Scan the lines below and report each one containing "points" by copying it.

(Detected change data)
[Start of Attachment]

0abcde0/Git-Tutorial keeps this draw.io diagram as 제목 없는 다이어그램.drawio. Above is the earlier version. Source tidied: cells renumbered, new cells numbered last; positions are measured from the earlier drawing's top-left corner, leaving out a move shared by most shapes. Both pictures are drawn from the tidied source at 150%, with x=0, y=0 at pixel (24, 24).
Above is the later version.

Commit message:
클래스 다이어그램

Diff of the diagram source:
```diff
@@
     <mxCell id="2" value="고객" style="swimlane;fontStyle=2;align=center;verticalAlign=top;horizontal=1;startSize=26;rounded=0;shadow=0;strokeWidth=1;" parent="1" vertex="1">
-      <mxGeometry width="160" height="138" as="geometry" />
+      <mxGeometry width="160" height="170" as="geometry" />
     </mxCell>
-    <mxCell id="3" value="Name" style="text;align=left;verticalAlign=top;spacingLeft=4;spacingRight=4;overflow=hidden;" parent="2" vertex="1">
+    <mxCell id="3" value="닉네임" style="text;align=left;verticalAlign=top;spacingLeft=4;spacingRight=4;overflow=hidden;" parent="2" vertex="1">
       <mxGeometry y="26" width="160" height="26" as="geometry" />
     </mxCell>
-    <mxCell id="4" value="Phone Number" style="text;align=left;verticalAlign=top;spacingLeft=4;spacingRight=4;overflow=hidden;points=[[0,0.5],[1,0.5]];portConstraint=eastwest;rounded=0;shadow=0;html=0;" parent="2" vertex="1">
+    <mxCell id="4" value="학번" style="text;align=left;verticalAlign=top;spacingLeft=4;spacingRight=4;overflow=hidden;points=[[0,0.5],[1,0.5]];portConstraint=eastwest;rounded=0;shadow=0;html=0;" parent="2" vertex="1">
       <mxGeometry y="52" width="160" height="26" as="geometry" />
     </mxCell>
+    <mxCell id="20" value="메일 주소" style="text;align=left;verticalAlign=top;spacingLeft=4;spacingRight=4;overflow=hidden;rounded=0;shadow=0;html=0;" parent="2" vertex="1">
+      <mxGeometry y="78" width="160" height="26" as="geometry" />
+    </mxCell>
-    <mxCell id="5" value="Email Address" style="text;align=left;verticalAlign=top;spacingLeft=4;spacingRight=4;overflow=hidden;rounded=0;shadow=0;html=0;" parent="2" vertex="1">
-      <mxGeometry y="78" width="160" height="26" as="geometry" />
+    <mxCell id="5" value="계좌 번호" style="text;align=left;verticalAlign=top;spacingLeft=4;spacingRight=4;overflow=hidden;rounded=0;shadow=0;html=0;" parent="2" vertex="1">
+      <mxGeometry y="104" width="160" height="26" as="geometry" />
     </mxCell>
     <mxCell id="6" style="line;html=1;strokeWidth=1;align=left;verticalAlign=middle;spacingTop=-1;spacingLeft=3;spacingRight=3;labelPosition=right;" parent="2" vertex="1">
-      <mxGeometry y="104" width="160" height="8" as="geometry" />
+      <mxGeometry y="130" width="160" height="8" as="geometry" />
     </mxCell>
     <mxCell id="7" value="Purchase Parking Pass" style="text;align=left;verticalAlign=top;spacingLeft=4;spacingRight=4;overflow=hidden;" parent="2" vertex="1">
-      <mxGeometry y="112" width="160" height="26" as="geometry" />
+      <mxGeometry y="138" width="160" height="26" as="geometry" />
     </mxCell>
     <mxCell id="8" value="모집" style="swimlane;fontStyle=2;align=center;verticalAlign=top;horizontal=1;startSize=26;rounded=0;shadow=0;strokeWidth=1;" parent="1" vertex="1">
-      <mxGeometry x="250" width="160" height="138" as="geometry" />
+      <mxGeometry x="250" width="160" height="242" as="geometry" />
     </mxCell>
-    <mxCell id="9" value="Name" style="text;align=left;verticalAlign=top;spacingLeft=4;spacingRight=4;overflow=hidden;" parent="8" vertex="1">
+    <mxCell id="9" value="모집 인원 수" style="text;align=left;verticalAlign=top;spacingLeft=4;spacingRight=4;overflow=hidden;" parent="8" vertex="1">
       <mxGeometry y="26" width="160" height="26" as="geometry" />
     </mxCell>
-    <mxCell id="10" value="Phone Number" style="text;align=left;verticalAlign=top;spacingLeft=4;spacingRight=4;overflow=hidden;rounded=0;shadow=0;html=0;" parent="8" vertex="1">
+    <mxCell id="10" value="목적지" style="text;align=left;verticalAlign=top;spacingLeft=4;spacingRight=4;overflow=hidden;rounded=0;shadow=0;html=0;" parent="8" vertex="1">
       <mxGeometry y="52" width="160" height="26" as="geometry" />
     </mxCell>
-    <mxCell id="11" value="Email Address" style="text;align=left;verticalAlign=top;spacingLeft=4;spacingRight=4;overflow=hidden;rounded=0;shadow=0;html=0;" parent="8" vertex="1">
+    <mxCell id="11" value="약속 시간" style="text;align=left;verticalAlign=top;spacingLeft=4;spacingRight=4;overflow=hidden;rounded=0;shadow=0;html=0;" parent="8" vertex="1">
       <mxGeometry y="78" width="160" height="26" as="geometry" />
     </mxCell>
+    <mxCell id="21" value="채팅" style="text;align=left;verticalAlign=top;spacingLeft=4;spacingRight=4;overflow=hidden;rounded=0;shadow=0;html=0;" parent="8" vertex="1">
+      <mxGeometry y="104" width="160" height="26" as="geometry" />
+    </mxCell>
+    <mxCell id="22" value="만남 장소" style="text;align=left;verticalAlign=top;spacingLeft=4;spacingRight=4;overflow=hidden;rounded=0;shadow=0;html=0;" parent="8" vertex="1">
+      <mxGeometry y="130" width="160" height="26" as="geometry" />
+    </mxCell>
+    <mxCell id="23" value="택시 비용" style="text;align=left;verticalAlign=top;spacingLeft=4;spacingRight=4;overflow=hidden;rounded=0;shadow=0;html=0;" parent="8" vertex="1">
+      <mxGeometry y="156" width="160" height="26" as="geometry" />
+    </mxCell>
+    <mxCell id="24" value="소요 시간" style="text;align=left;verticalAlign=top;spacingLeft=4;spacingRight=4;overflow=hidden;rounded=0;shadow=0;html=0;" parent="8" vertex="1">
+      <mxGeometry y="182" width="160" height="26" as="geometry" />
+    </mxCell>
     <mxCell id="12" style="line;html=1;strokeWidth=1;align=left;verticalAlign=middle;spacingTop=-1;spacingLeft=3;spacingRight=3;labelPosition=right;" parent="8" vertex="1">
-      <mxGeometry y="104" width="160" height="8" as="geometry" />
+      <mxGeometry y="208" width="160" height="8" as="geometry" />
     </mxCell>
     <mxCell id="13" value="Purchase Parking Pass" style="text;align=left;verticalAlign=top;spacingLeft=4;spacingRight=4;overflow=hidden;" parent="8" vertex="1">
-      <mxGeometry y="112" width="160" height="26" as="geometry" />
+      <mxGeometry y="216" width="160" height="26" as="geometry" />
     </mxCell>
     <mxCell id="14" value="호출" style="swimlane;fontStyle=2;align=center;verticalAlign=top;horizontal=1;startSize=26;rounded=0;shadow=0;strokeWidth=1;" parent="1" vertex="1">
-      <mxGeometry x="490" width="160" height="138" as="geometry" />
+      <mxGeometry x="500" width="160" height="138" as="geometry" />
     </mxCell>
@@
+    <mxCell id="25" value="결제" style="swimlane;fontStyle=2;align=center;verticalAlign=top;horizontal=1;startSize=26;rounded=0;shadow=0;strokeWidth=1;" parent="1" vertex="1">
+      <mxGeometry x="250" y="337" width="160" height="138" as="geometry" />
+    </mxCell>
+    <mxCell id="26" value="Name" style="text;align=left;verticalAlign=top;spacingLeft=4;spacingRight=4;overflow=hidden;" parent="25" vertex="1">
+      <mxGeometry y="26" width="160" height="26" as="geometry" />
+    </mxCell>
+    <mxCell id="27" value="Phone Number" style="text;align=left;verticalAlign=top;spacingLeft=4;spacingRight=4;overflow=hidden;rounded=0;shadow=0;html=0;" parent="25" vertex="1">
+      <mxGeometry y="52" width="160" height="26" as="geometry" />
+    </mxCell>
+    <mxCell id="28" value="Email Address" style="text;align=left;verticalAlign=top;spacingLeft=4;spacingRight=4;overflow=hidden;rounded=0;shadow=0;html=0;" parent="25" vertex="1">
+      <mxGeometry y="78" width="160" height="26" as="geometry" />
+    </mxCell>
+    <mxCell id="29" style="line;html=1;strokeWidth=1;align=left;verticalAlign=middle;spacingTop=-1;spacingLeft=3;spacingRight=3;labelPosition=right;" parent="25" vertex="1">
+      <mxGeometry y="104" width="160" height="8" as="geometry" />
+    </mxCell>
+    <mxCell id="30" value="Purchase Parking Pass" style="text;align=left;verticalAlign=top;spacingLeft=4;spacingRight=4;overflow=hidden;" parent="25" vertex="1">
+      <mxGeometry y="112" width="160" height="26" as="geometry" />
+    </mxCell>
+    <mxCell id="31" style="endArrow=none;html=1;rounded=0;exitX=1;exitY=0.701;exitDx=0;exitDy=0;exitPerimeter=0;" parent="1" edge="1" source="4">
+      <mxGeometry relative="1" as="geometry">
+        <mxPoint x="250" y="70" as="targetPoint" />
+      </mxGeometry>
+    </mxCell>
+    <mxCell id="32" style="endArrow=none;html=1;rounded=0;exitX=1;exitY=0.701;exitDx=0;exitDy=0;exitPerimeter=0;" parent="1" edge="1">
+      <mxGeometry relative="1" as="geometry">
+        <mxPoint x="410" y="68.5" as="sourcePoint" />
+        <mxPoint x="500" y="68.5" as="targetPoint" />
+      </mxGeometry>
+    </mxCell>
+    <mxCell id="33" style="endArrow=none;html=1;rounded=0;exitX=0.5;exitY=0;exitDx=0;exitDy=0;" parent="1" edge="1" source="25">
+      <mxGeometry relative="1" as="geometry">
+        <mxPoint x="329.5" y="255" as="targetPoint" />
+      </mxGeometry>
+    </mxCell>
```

[End of Attachment]

- Answer to this problem
-    <mxCell id="4" value="Phone Number" style="text;align=left;verticalAlign=top;spacingLeft=4;spacingRight=4;overflow=hidden;points=[[0,0.5],[1,0.5]];portConstraint=eastwest;rounded=0;shadow=0;html=0;" parent="2" vertex="1">
+    <mxCell id="4" value="학번" style="text;align=left;verticalAlign=top;spacingLeft=4;spacingRight=4;overflow=hidden;points=[[0,0.5],[1,0.5]];portConstraint=eastwest;rounded=0;shadow=0;html=0;" parent="2" vertex="1">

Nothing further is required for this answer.